There are plans by President Donald Trump to sign an executive order that would remove the right to citizenship for babies of non-citizens and unauthorized immigrants born on U.S. soil.
This, the United States of America (US) President confirmed in an exclusive interview for Axios on HBO.
If the new executive order goes through, it will be the most dramatic move yet in Trump’s hardline immigration campaign, this time targeting “anchor babies” and “chain migration”, sparking off another standoff with the courts.
Trump told Axios on HBO that he has run the idea of ending birthright citizenship by his counsel and plans to proceed with the highly controversial move, which certainly will face legal challenges.
Axios on HBO had reportedly been working for weeks on a story on Trump’s plans for birthright citizenship, based on conversations with several sources, including one close to the White House Counsel’s office.
Few immigration and constitutional scholars believe it is within the president’s power to change birthright citizenship, former U.S. Citizenship and Immigration Services chief counsel Lynden Melmed tells Axios.
However, some conservatives have argued that the 14th Amendment was only intended to provide citizenship to children born in the U.S. to lawful permanent residents — not to unauthorized immigrants or those on temporary visas.
John Eastman, a constitutional scholar and director of Chapman University’s Center for Constitutional Jurisprudence, told Axios on HBO that the Constitution has been misapplied over the past 40 or so years. He says the line “subject to the jurisdiction thereof” originally referred to people with full, political allegiance to the U.S. — green card holders and citizens.

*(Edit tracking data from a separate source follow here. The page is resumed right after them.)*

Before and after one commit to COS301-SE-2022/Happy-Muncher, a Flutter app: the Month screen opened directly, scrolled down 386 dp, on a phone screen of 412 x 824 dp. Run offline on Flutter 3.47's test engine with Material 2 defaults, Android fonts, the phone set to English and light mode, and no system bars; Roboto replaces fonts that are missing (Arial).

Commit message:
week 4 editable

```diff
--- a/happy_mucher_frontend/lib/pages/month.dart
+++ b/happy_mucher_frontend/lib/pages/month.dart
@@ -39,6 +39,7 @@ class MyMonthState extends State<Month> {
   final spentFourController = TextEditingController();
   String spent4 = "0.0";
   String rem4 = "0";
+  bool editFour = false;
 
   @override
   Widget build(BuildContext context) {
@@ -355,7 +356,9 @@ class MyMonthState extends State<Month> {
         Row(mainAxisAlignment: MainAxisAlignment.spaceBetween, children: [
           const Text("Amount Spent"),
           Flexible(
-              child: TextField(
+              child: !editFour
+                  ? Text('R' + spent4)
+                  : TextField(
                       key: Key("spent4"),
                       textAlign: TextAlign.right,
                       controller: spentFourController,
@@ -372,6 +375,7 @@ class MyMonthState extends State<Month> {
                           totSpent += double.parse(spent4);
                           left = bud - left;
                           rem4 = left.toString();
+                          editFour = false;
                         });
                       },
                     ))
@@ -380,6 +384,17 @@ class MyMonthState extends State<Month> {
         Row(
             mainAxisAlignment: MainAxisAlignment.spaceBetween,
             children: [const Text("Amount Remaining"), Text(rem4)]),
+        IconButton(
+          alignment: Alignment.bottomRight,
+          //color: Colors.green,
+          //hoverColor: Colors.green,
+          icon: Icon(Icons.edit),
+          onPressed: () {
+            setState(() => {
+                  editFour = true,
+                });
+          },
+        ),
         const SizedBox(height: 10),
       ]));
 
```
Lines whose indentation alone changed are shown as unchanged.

Until the 1960s, the 14th Amendment was never applied to undocumented or temporary immigrants, Eastman said.
Between 1980 and 2006, the number of births to unauthorized immigrants — which opponents of birthright citizenship call “anchor babies” — skyrocketed to a peak of 370,000, according to a 2016 study by Pew research. It then declined slightly during and following the Great Recession.